Edit tracking data
________

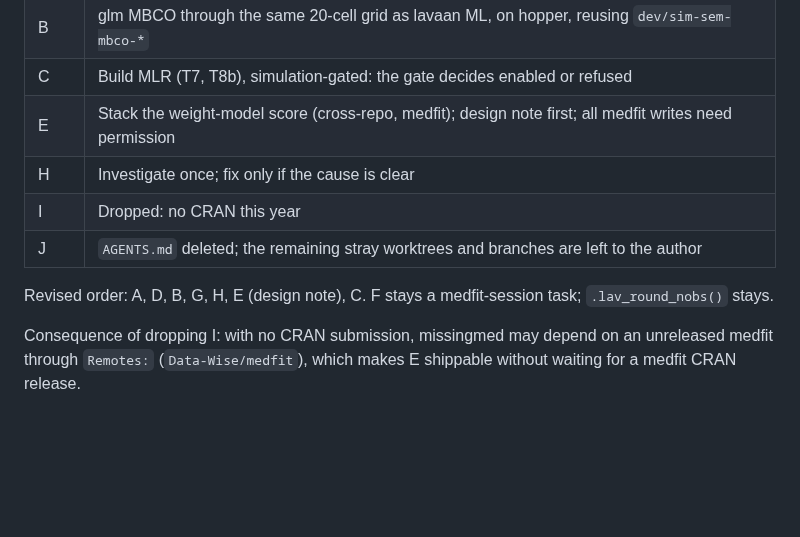
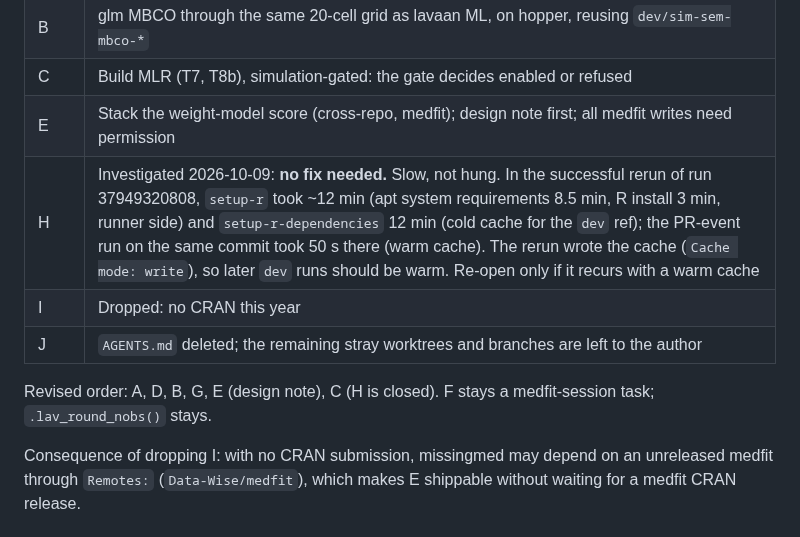
Before and after one commit to Data-Wise/missingmed, a Markdown page: docs/specs/PLAN-open-items-2026-10-09.md, the part around the change. GitHub-like rendering; blank space fills up the shorter version.

Commit message:
docs(spec): record the pkgdown CI investigation (slow, not hung)
Co-Authored-By: Claude Sonnet 5.5 <noreply@anthropic.com>

```diff
--- a/docs/specs/PLAN-open-items-2026-10-09.md
+++ b/docs/specs/PLAN-open-items-2026-10-09.md
@@ -56,10 +56,10 @@ Ledger: [GRILL-open-items-2026-10-09.md](GRILL-open-items-2026-10-09.md).
 | B | glm MBCO through the same 20-cell grid as lavaan ML, on hopper, reusing `dev/sim-sem-mbco-*` |
 | C | Build MLR (T7, T8b), simulation-gated: the gate decides enabled or refused |
 | E | Stack the weight-model score (cross-repo, medfit); design note first; all medfit writes need permission |
-| H | Investigate once; fix only if the cause is clear |
+| H | Investigated 2026-10-09: **no fix needed.** Slow, not hung. In the successful rerun of run 37949320808, `setup-r` took ~12 min (apt system requirements 8.5 min, R install 3 min, runner side) and `setup-r-dependencies` 12 min (cold cache for the `dev` ref); the PR-event run on the same commit took 50 s there (warm cache). The rerun wrote the cache (`Cache mode: write`), so later `dev` runs should be warm. Re-open only if it recurs with a warm cache |
 | I | Dropped: no CRAN this year |
 | J | `AGENTS.md` deleted; the remaining stray worktrees and branches are left to the author |
 
-Revised order: A, D, B, G, H, E (design note), C. F stays a medfit-session task; `.lav_round_nobs()` stays.
+Revised order: A, D, B, G, E (design note), C (H is closed). F stays a medfit-session task; `.lav_round_nobs()` stays.
 
 Consequence of dropping I: with no CRAN submission, missingmed may depend on an unreleased medfit through `Remotes:` (`Data-Wise/medfit`), which makes E shippable without waiting for a medfit CRAN release.
```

________

-- EXERCISE DETAILS --
Every entry should come back exactly as written, only without images.

-- FINAL ANSWER --
Before and after one commit to Data-Wise/missingmed, a Markdown page: docs/specs/PLAN-open-items-2026-10-09.md, the part around the change. GitHub-like rendering; blank space fills up the shorter version.

Commit message:
docs(spec): record the pkgdown CI investigation (slow, not hung)
Co-Authored-By: Claude Sonnet 5.5 <noreply@anthropic.com>

```diff
--- a/docs/specs/PLAN-open-items-2026-10-09.md
+++ b/docs/specs/PLAN-open-items-2026-10-09.md
@@ -56,10 +56,10 @@ Ledger: [GRILL-open-items-2026-10-09.md](GRILL-open-items-2026-10-09.md).
 | B | glm MBCO through the same 20-cell grid as lavaan ML, on hopper, reusing `dev/sim-sem-mbco-*` |
 | C | Build MLR (T7, T8b), simulation-gated: the gate decides enabled or refused |
 | E | Stack the weight-model score (cross-repo, medfit); design note first; all medfit writes need permission |
-| H | Investigate once; fix only if the cause is clear |
+| H | Investigated 2026-10-09: **no fix needed.** Slow, not hung. In the successful rerun of run 37949320808, `setup-r` took ~12 min (apt system requirements 8.5 min, R install 3 min, runner side) and `setup-r-dependencies` 12 min (cold cache for the `dev` ref); the PR-event run on the same commit took 50 s there (warm cache). The rerun wrote the cache (`Cache mode: write`), so later `dev` runs should be warm. Re-open only if it recurs with a warm cache |
 | I | Dropped: no CRAN this year |
 | J | `AGENTS.md` deleted; the remaining stray worktrees and branches are left to the author |
 
-Revised order: A, D, B, G, H, E (design note), C. F stays a medfit-session task; `.lav_round_nobs()` stays.
+Revised order: A, D, B, G, E (design note), C (H is closed). F stays a medfit-session task; `.lav_round_nobs()` stays.
 
 Consequence of dropping I: with no CRAN submission, missingmed may depend on an unreleased medfit through `Remotes:` (`Data-Wise/medfit`), which makes E shippable without waiting for a medfit CRAN release.
```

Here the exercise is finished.